    Welcome to the Boston Bayesians Meetup group.

    We are a small group of data scientists, statisticians, engineers and researchers interested in the practical applications of Bayesian statistics. Join us for friendly academic briefings, stories from real-world projects, and open discussion of Bayesian inference, tools, techniques and case studies.

    We follow a conventional format of 1 or 2 presentations from volunteers in the group and/or invited experts, and general conversation and socialising afterwards.
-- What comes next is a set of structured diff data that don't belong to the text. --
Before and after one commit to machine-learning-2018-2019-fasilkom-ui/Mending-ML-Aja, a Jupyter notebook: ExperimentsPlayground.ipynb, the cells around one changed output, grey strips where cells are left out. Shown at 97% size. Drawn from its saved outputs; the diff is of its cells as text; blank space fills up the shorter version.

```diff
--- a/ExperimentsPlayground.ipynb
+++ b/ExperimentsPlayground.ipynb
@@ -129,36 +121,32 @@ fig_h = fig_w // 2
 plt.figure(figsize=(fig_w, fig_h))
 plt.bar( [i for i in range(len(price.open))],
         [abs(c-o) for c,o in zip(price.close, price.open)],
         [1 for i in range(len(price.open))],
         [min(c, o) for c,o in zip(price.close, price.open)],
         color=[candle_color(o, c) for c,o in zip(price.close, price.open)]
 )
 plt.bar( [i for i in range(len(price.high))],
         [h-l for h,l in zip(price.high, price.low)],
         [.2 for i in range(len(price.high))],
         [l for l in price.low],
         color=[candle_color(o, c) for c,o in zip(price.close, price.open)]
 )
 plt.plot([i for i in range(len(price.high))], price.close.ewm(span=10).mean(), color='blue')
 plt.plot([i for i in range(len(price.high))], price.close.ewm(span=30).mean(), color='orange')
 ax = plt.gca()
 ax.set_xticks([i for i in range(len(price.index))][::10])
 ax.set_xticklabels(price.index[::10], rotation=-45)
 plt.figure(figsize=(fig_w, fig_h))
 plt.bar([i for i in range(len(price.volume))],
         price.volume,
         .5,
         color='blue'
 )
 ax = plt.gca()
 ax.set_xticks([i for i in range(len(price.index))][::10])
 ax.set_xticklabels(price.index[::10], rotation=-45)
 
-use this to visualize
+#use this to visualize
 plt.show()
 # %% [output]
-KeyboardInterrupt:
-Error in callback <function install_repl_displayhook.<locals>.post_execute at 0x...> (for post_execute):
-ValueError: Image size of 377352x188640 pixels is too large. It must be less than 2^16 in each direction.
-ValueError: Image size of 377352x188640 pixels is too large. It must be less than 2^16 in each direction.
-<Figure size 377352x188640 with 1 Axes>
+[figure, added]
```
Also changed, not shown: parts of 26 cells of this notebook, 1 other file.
Think of us as your Bayesian self-help group in the Boston Area.

    Some topics of interest are:

    - Bayesian Data Analysis.
    - Probabilistic programming with PyMC3, STAN, others.
    - Model checking and comparison techniques.
    - Computational methods for approximate Inference.
    - Real-world examples of hierarchical models.
    - Bayesian methods for Machine Learning and deep learning.
    - Bayesian methods for Reinforcement Learning.
    - Non-linear and non-parametric models.

    Call for presentations:

    We provide a supporting environment to share your ideas and get feedback on your work. If you are interested in presenting, please submit presentation proposals at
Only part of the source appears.